=== Begin Enclosure ===
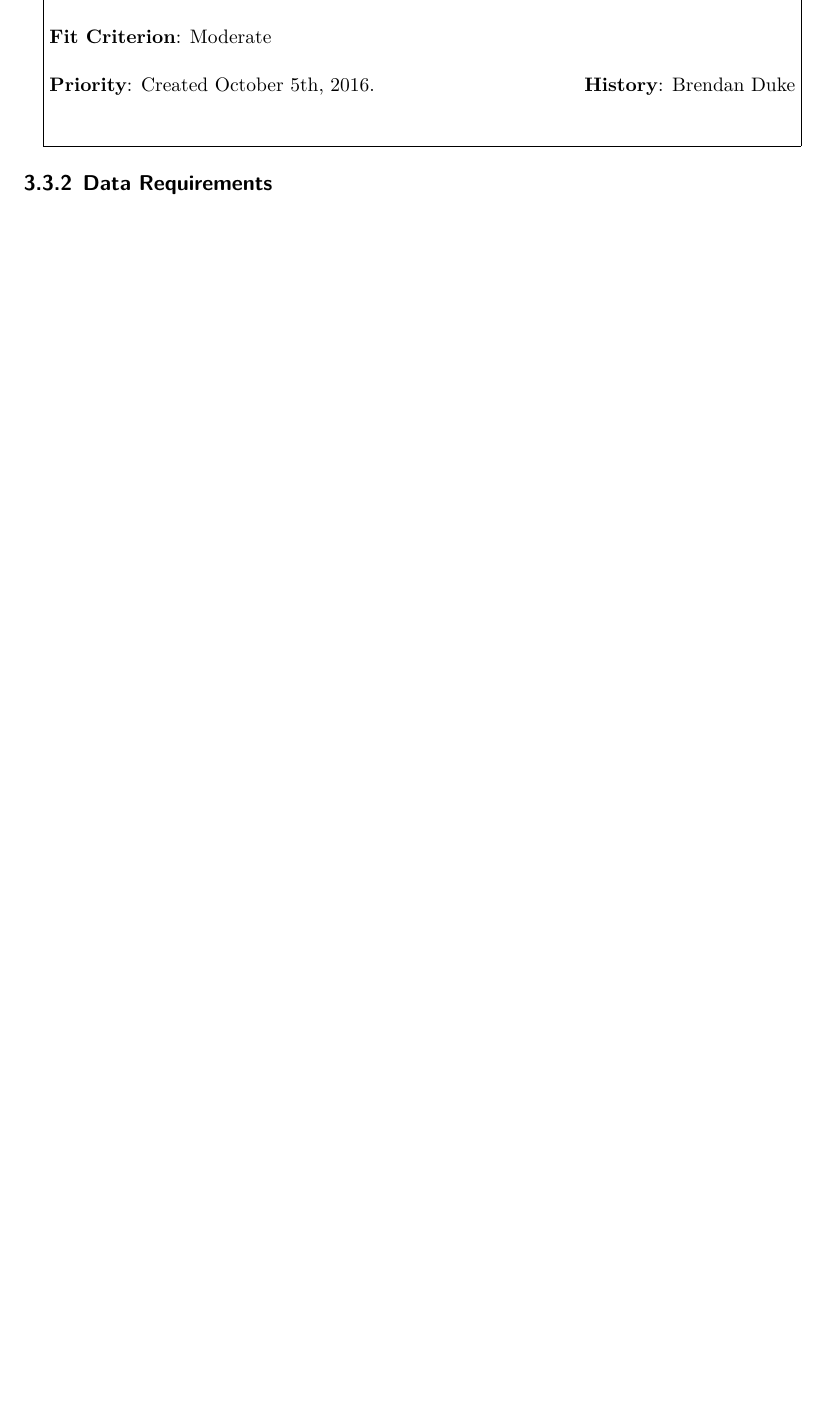
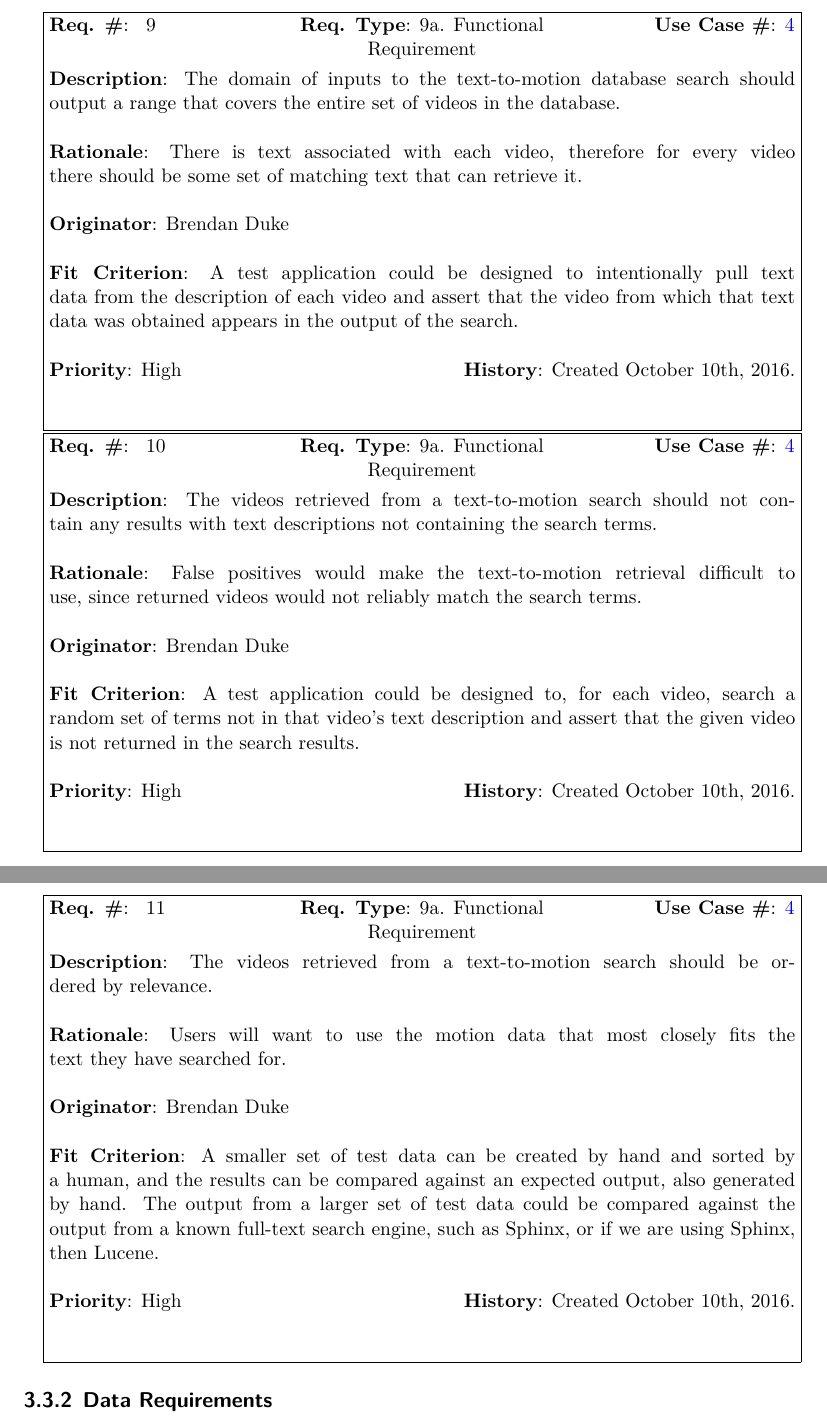
Before and after one commit to dukebw/cs-4zp6-abjud, a LaTeX thesis (Docs/src/SoftwareRequirementsSpecification.tex): part of page 20 of 25 before the commit and two parts of pages 22 and 23 of 28 after it, the two joined at a grey line, cut at the place of the change, the shorter picture padded with empty space. Compiled offline with XeLaTeX.

Commit message:
More functional requirements

```diff
--- a/Docs/src/SoftwareRequirementsSpecification.tex
+++ b/Docs/src/SoftwareRequirementsSpecification.tex
@@ -650,0 +690 @@ We do not include a product boundary diagram, and instead refer to Figure
+{9a. Functional Requirement}
@@ -652,3 +707,48 @@ We do not include a product boundary diagram, and instead refer to Figure
+\requirement
+{Req_EveryVideoRetrievable}
+{9a. Functional Requirement}
+{database-text-to-motion-event}
+{The domain of inputs to the text-to-motion database search should output a
+ range that covers the entire set of videos in the database.}
+{There is text associated with each video, therefore for every video there
+ should be some set of matching text that can retrieve it.}
+{Brendan Duke}
+{A test application could be designed to intentionally pull text data from the
+ description of each video and assert that the video from which that text data
+ was obtained appears in the output of the search.}
+{High}
+{Created October 10th, 2016.}
+
+\requirement
+{Req_RetrievedVideoNoFalsePositives}
+{9a. Functional Requirement}
+{database-text-to-motion-event}
+{The videos retrieved from a text-to-motion search should not contain any
+ results with text descriptions not containing the search terms.}
+{False positives would make the text-to-motion retrieval difficult to use,
+ since returned videos would not reliably match the search terms.}
+{Brendan Duke}
+{A test application could be designed to, for each video, search a random set
+ of terms not in that video's text description and assert that the given video
+ is not returned in the search results.}
+{High}
+{Created October 10th, 2016.}
+
+\requirement
+{Req_RetrievedVideoRelevance}
+{9a. Functional Requirement}
+{database-text-to-motion-event}
+{The videos retrieved from a text-to-motion search should be ordered by relevance.}
+{Users will want to use the motion data that most closely fits the text they
+ have searched for.}
+{Brendan Duke}
+{A smaller set of test data can be created by hand and sorted by a human, and
+ the results can be compared against an expected output, also generated by hand.
+ The output from a larger set of test data could be compared against the output
+ from a known full-text search engine, such as Sphinx, or if we are using
+ Sphinx, then Lucene.}
+{High}
+{Created October 10th, 2016.}
 
 \subsection{Data Requirements}
 
```
Also changed, not shown: Docs/SoftwareRequirementsSpecification.pdf, Docs/src/SoftwareRequirementsSpecification.tex (54 more changed lines).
=== End Enclosure ===
Wherever the string "with" occurs in the data, copy the line that holds it.

The completed task:
Before and after one commit to dukebw/cs-4zp6-abjud, a LaTeX thesis (Docs/src/SoftwareRequirementsSpecification.tex): part of page 20 of 25 before the commit and two parts of pages 22 and 23 of 28 after it, the two joined at a grey line, cut at the place of the change, the shorter picture padded with empty space. Compiled offline with XeLaTeX.
+{There is text associated with each video, therefore for every video there
+ results with text descriptions not containing the search terms.}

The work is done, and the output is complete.